This is the second week of my convalescence and the occasion of my first walk outdoors. Much to my dismay, this walk is not as entertaining as my pre-surgical treks. The cold temperatures and my arm sling challenge my ability to dress appropriately. My husband slips his jacket over my functioning arm, drapes it over the other and then zips me in. I convince him that I am perfectly able to walk our cul-de-sac alone. Though I know he disagrees, he opens the front door for me. Once outside, I discover that the autumn wind and my diligent neighbors have removed most of the leaves along my way. I miss the opportunity crunch and crackle them beneath my feet as I walk. Still, I give thanks for the clear sidewalk which will better ensure my safe passage.

As I walk beneath the trees which line the parkway, I notice a few stubborn leaves clinging to otherwise barren branches with all of their might. As I continue on, I notice that all along the way determined leaves hold tightly to the trees they call home. Each one seems unwilling to give in to the inevitable. I imagine these leaves laughing in the face of the cold wind and giving thanks for every additional second that they can hold on. These stubborn leaves have lived their lives to the full as best they can, and they are not about to let go before they absolutely have to do so.

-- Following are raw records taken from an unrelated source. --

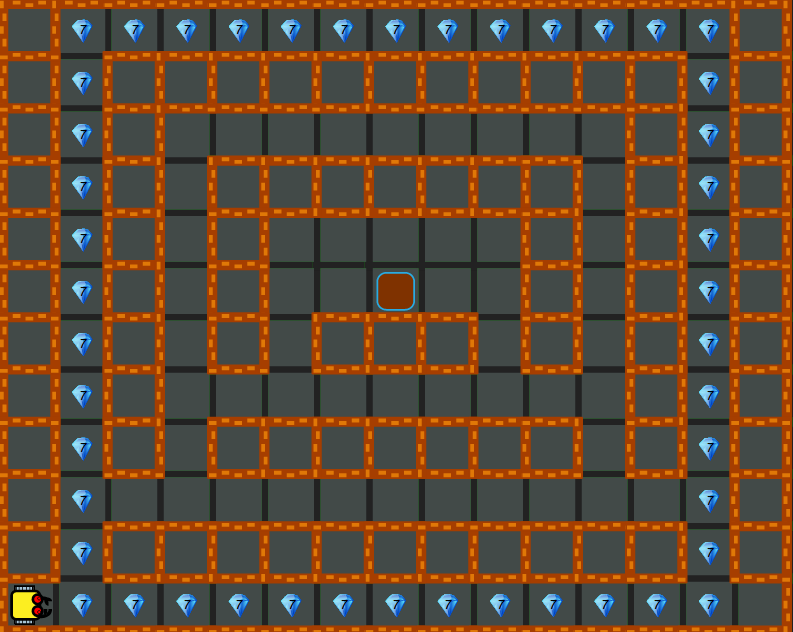
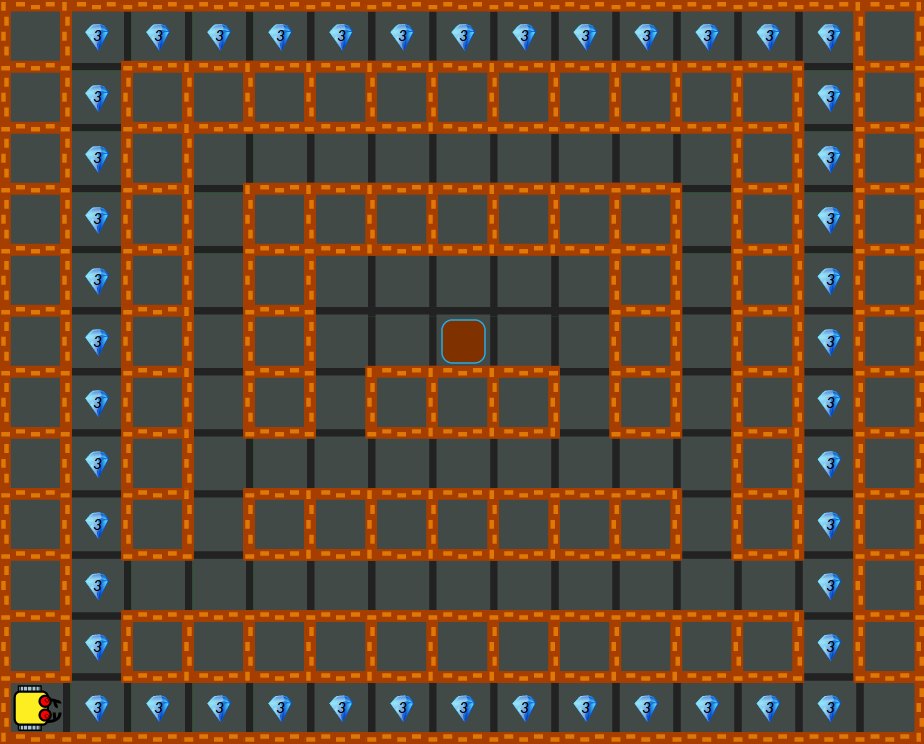
Update

Changed region(s): [[0.0, 0.0, 1.0, 1.0]]

diff --git a/exercises.tex b/exercises.tex
@@ -349,7 +349,7 @@ Go, Left, Right, Put and Get appear, as shown in Fig. \ref{fig:buttons2222}.\\[-
 
 \subsection{Fortress}
 
-{\em This is your final task in Programming Mode 1. Let's finish in style! Karel needs to collect all 322 gems and enter his home square in the heart of the fortress. Your program should not have more than {\bf 20 lines}. You may want to change the robot's speed to Fast in Settings.}\\[-9mm]
+{\em This is your final task in Programming Mode 1. Let's finish in style! Karel needs to collect all 138 gems and enter his home square in the heart of the fortress. Your program should not have more than {\bf 20 lines}. You may want to change the robot's speed to Fast in Settings.}\\[-9mm]
 
 \begin{figure}[!ht]
 \begin{center}
@@ -366,7 +366,7 @@ Go, Left, Right, Put and Get appear, as shown in Fig. \ref{fig:buttons2222}.\\[-
 \setcounter{section}{6}
 \section{Programming Mode 2 - Conditions}
 
-\subsection{Holey pocket}
+\subsection{Holey pocket!}
 
 {\em Because of a hole in his pocket, Karel just lost some gems. They lie at random positions between him and his home which is 10 steps away. Go back and collect all of them quickly! Your program should have at most {\bf four lines}.}\\[-9mm]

I stop to look back at our rising garage door. Apparently, my husband has created some outdoor chores which will allow him to keep an eye on me. As I return my gaze to the direction of my walk, I notice a smattering of leaves stuck in the bases of bushes and fences. I congratulate them for a job well done. I also remind them that their work on this earth is not complete. They will swirl and settle and swirl again until the first heavy snow forces them into a final resting place. Though they will eventually lose their leaf-like appearance to decay, they will enrich the soil. That soil will nourish the trees which produce another season’s leaves. Some of these will enrich my morning walks and repeat their brave predecessors’ purposeful ritual.

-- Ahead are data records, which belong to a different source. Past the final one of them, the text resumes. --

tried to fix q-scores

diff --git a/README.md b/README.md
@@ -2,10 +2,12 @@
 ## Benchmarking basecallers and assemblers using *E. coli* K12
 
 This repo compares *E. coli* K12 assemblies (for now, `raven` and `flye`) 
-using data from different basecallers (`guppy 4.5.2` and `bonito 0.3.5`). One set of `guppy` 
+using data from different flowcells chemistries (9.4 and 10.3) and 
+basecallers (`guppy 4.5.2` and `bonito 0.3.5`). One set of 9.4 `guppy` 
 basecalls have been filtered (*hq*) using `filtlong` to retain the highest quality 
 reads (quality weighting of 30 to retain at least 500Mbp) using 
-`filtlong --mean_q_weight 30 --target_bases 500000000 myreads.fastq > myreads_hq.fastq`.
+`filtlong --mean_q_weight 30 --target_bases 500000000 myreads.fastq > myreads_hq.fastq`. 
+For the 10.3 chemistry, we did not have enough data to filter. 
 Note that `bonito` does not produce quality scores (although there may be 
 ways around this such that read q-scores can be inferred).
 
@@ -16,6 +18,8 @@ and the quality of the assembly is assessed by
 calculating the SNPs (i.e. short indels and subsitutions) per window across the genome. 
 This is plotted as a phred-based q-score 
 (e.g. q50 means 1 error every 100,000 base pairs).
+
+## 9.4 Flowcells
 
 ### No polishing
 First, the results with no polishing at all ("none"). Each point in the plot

These leafy encounters on my first post-op trip around the cul-de-sac provide me with a renewed understanding of today’s celebration. This is the last Sunday of the Liturgical Year and The Feast of Christ the King. We have spent an entire year listening to Jesus as he taught us God’s ways. Jesus preached love and forgiveness, joy in the face of poverty, and peace in the face of suffering. Jesus tried very hard to convince us that God –our Abba– loves us just as we are with all of our human frailties intact. Through his lifetime of good example, Jesus assured us again and again that God expects only what we are able to do, nothing more and nothing less. Jesus spent his time with the seemingly unworthy, shunning the presumptuous ones who would use his acquaintance to increase their own stature. Jesus loved the poor in spirit and the materially poor and always made time for them. In the end, Jesus hung on a tree with all of his might, determined not to let go until he had to let go.

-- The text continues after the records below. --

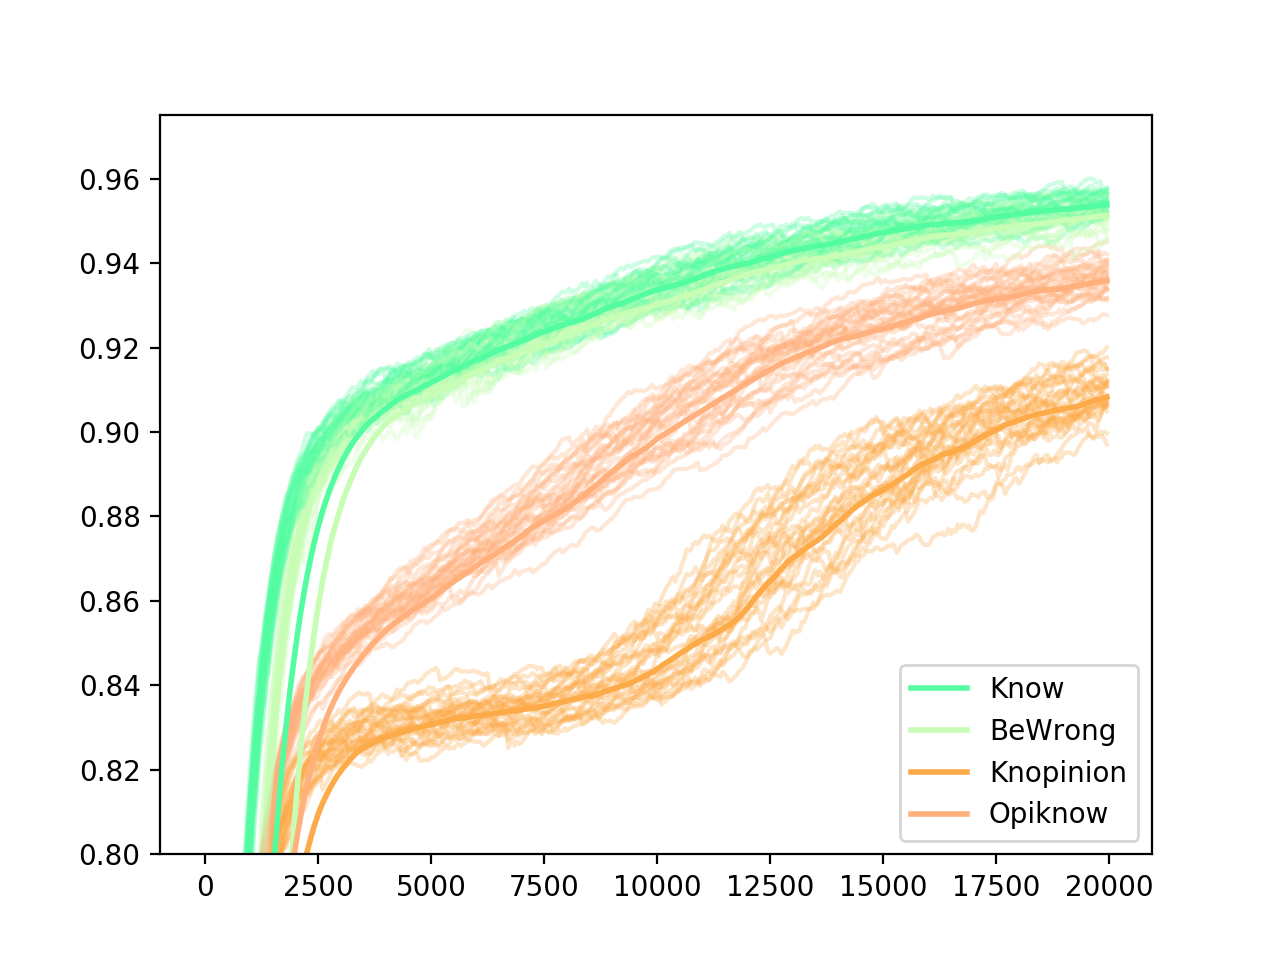
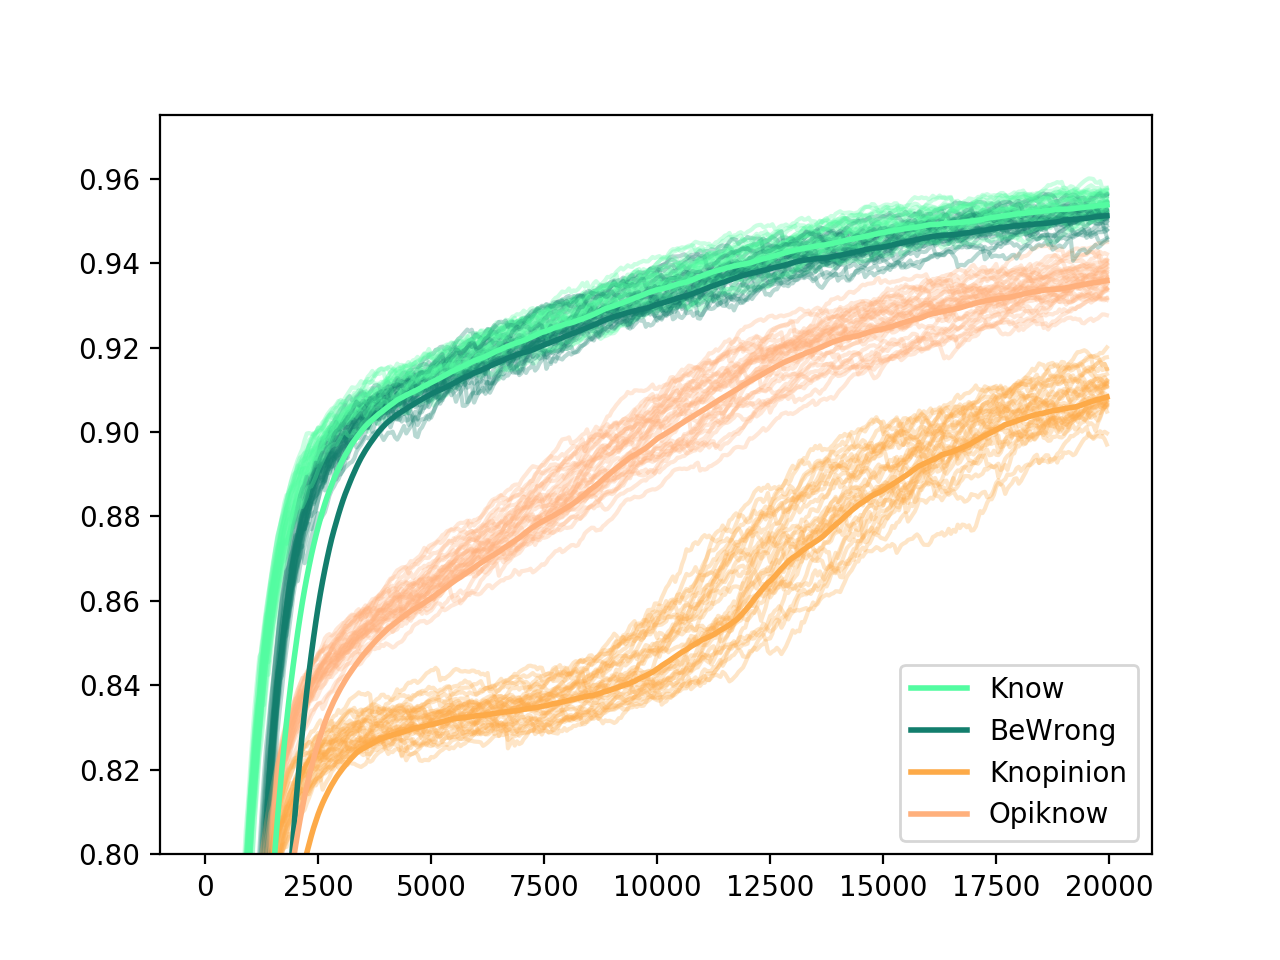
updated colors

Changed region(s): [[0.1875, 0.1875, 0.875, 0.9062], [0.7188, 0.75, 0.75, 0.7812]]

diff --git a/analysis.py b/analysis.py
@@ -23,7 +23,7 @@ import util
 import verbs
 
 
-COLORS = ['xkcd:sea green', 'xkcd:pale green',
+COLORS = ['xkcd:sea green', 'xkcd:blue green',
           'xkcd:light orange', 'xkcd:peach']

On this Feast of Christ the King, I imagine Jesus pondering the brave leaves who held onto their trees as he once did. I imagine Jesus smiling because he knows that just as their work to enrich the soil continues season after season and year after year, so his work continues in and through the lives of God’s children. Yes, Jesus continues his work in you and me.

When I celebrate Thanksgiving Day this week, I must give thanks for today’s trek where I encountered the lessons to be found in the lives of those precious leaves and in the life of my precious Lord. I must give thanks for my family, for the blessing they are and for the opportunities they give me to share God’s love with each one of them. I must give thanks for our parish and for all of the good people whom I encounter along my way. I must give thanks for the persistent leaves who cling to trees and then fall, giving life for seasons to come. I must also give thanks for the Christ, our loving King and Lord. For it is Jesus who clung to a tree as well to give life to you and to me and to all of God’s children until the end of time. Most of all, I must give thanks for the life Jesus lived before letting go of that tree, for it is this life which teaches me how to live and how to love.

©2013 Mary Penich – All Rights Reserved